ACTIVITY
Which lines in the entries below contain the string "也是我困惑的时代"? Show each of them in full.

Items from a data source:
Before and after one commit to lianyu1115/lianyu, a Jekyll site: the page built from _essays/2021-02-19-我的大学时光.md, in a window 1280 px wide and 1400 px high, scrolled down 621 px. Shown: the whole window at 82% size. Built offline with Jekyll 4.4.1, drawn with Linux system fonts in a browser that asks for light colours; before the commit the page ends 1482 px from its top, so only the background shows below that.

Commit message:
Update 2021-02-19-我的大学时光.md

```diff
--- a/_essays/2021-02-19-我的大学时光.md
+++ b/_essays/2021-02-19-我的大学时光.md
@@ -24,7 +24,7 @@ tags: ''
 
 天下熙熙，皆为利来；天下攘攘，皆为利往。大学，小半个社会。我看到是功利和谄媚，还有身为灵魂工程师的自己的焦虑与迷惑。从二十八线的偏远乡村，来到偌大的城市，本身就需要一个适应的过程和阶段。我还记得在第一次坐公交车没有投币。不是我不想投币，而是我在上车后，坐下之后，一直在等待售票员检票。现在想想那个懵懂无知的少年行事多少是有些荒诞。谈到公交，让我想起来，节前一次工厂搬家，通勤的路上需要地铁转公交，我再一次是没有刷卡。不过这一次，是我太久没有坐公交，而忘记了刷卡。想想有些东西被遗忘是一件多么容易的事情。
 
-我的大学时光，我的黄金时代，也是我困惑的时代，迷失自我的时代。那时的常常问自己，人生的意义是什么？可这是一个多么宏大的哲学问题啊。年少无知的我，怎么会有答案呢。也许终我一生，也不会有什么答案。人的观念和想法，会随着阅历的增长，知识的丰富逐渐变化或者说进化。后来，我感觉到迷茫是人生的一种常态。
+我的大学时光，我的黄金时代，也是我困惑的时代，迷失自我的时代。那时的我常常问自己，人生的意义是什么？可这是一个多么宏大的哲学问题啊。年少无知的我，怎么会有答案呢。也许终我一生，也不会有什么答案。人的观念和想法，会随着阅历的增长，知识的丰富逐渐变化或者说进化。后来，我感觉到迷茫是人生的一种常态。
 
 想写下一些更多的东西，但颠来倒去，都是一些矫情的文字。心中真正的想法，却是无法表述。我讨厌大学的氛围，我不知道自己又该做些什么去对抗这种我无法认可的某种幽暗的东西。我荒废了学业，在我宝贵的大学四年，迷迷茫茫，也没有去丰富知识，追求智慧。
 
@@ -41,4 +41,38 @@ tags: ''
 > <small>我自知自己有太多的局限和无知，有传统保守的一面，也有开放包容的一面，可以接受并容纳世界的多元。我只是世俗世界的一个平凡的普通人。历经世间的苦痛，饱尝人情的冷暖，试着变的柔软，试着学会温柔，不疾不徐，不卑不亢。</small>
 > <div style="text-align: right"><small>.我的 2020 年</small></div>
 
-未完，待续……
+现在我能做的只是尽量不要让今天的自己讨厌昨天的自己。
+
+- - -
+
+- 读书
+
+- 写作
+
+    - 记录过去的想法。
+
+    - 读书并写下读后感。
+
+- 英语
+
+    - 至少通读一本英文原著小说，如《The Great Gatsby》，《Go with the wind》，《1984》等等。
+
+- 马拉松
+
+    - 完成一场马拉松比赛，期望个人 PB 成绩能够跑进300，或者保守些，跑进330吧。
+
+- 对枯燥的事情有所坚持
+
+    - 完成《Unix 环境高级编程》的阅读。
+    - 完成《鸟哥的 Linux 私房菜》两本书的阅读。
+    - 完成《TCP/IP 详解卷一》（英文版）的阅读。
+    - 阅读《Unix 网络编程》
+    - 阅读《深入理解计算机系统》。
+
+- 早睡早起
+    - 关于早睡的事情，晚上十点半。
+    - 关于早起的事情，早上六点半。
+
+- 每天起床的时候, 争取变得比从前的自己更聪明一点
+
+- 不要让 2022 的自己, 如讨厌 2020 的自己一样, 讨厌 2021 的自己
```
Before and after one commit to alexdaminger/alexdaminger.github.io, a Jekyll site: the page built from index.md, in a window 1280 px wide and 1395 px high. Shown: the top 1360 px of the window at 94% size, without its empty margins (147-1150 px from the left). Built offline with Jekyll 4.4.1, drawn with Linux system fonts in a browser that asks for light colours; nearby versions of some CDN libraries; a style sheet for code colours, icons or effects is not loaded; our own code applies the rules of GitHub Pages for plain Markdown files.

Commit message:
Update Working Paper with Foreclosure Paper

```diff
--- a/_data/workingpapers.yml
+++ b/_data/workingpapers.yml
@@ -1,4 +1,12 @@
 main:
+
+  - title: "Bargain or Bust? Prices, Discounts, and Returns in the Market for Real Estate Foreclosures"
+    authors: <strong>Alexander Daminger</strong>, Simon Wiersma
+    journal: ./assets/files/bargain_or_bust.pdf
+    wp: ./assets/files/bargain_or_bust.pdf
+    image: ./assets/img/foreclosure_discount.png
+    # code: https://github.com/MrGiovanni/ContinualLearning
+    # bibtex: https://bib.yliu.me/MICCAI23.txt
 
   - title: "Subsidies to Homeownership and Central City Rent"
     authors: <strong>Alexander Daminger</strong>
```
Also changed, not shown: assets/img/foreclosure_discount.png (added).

COMPLETED TASK
-我的大学时光，我的黄金时代，也是我困惑的时代，迷失自我的时代。那时的常常问自己，人生的意义是什么？可这是一个多么宏大的哲学问题啊。年少无知的我，怎么会有答案呢。也许终我一生，也不会有什么答案。人的观念和想法，会随着阅历的增长，知识的丰富逐渐变化或者说进化。后来，我感觉到迷茫是人生的一种常态。
+我的大学时光，我的黄金时代，也是我困惑的时代，迷失自我的时代。那时的我常常问自己，人生的意义是什么？可这是一个多么宏大的哲学问题啊。年少无知的我，怎么会有答案呢。也许终我一生，也不会有什么答案。人的观念和想法，会随着阅历的增长，知识的丰富逐渐变化或者说进化。后来，我感觉到迷茫是人生的一种常态。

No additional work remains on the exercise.